First, she believes Haven should hire a new executive who has experience with benefits and can help the employers understand how the system really works. Bringing on a newcomer to the space would likely set the company back further still.
Mitchell would expect Haven to delve deeper into direct contracting. Large employers like Boeing, General Motors and Walmart have been striking deals for years, often referred to as "centers of excellence" programs, with a provider organization. That way, they can ensure that their employees will be seen by higher-quality providers, and they'll be far less likely to pay for unnecessary care.
Slotkin, with Contigo Health, has been highly involved with an initiative like that in his other role treating patients as a neurosurgeon at Geisinger Health. When an employee is diagnosed as needing spine surgery, Walmart, at its own expense, will send employees to Geisinger to get a second opinion from a doctor who isn't financially incentivized to recommend procedures. Many, in fact, do not.
These sorts of programs tend to work best when the executives behind these companies are totally engaged, experts say.
"To sidestep payers, you need a business imperative and you need the support of the CEO," said Gillian Printon, the head of national accounts at Centivo, a company that is helping employers navigate health care costs. The reason for that is some employees might resist a so-called "narrower network," preferring instead to see a medical provider that they're loyal to.
"It can feel to some people like it's paternalistic or choice limiting," said Dr. Sachin Jain, an adjunct professor at Stanford Medicine and a former health insurance executive.
Printon said that there's another challenge: To get these direct contracting programs to work, it often requires that the employer have a large concentration of workers in a specific geographic location.
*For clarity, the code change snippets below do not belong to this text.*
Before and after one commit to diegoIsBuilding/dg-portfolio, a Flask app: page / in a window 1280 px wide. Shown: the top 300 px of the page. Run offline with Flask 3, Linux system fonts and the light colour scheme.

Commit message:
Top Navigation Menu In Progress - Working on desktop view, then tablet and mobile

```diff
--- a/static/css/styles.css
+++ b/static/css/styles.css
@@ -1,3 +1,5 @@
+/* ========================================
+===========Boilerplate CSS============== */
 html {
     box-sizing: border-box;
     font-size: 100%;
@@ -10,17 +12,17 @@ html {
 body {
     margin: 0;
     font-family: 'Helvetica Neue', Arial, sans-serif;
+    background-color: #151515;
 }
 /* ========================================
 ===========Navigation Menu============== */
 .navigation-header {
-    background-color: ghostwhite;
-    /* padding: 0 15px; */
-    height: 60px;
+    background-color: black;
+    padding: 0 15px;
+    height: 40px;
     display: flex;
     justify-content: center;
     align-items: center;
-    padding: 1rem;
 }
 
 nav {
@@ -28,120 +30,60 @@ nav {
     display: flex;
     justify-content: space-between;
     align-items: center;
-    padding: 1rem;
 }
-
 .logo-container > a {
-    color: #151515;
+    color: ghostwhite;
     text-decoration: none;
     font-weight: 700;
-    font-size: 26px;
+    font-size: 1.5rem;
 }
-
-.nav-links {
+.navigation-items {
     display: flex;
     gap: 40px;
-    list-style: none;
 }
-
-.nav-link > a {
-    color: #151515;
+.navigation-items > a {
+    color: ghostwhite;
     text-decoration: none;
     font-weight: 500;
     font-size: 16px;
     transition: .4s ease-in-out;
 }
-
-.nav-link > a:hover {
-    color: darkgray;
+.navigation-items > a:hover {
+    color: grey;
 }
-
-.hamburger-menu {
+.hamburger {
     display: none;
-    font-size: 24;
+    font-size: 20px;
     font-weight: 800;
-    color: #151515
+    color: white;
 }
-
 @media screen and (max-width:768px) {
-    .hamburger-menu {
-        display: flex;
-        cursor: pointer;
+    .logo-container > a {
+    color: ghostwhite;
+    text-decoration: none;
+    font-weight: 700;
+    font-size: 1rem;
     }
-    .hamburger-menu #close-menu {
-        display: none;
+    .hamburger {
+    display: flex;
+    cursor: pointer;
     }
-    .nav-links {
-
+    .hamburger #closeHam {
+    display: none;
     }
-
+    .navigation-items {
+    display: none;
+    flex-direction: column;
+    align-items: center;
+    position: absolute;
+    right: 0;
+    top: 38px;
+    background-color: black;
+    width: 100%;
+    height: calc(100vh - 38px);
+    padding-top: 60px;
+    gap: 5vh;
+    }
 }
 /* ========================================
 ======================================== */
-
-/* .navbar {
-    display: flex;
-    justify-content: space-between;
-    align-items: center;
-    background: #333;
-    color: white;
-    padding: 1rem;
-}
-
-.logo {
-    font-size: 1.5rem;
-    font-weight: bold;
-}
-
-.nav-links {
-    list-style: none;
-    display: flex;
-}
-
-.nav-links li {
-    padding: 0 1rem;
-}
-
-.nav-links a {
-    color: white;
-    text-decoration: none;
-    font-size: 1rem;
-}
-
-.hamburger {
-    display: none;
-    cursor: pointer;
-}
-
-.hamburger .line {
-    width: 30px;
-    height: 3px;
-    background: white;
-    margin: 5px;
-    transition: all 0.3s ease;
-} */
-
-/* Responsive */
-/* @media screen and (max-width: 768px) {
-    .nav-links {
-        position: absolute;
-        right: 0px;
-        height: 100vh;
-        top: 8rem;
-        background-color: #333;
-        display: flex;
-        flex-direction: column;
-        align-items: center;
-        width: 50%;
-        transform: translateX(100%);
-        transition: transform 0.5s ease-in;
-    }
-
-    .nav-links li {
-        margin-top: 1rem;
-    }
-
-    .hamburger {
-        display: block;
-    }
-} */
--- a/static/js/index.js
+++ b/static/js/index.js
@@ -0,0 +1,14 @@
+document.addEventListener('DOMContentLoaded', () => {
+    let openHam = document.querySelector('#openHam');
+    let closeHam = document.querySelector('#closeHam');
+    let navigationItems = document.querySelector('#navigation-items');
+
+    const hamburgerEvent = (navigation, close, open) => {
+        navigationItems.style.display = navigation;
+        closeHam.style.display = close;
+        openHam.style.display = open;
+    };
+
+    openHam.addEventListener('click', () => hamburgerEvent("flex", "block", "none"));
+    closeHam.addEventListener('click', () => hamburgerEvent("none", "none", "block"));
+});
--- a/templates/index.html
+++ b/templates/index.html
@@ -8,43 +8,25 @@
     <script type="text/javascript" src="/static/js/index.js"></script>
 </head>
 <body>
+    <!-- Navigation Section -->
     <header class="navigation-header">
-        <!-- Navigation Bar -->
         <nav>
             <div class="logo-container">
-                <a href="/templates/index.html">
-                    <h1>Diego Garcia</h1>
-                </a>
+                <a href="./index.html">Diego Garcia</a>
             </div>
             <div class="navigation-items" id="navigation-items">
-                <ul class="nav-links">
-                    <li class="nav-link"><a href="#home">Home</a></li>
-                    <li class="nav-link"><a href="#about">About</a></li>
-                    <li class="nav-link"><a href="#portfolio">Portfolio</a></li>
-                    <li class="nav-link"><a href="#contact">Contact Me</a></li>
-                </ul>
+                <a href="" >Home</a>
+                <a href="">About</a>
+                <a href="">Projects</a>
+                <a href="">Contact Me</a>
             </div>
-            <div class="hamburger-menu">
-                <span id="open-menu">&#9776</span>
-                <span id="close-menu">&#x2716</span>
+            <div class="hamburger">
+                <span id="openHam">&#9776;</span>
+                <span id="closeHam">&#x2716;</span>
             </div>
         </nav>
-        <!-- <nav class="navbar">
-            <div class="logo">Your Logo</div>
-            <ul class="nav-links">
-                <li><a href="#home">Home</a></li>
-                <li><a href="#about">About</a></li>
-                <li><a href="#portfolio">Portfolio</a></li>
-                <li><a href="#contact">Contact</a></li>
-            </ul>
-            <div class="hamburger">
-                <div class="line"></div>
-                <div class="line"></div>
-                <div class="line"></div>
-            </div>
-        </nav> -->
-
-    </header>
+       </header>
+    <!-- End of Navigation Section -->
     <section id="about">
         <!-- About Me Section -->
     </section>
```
For Haven, that might mean bringing on other employers to its consortium that have more of an overlap with the current distribution for J.P. Morgan, Amazon and Berkshire Hathaway.
"Ultimately, these are hard trade-offs to make in a system of interdependencies," said Jain.
Other areas that Haven will likely try to tackle are pharmacy and primary care, these insiders say.
According to Jain, it's not as simple as it sounds. He think Haven won't make much progress in these areas without bringing in experts in these areas who can navigate the system and advocate for regulatory changes.
"You're going to need a mix of suits and hoodies," he said. "To change society you need people who both understand it, but with enough remove that they can be critical."
Pharmacy is particularly complex. Very few people in the world truly have a gauge on how the system fits together, and many of them are on the payroll for a company in the space with its own agenda. In the United States, the government doesn't negotiate the costs of drugs. So all of that falls on a complex web of for-profit companies, including the health plans.
But the pharmacy costs for employers are astronomical, representing about 20 to 25 percent of their overall health care spending, so it would be impossible to ignore for a group with Haven's goals. For that reason, it's not altogether surprising that the current COO hails from the world of pharmacy benefits.
Another crucial area in improving access to preventative and primary care -- Mitchell says we have to do that, "or we'll be overrun with monopolistic health care systems doing price gouging." Primary care, in her view, offers a way to avoid downstream costs by catching health issues before they get serious.
Having a relationship with a family doctor, whether it's online via telemedicine or in-person, can also be key to helping employees live healthier lives. And it can help reduce admission rates to the hospital, which are a huge cost driver for employers.
In Mitchell's view, there's a big moment now. Many employers are struggling during the pandemic, and are looking for ways to reduce their overhead
"These cost pressures could force change," she said. "For the right person at the helm, who understands health operations and knows what they're up against, there's a big opportunity here."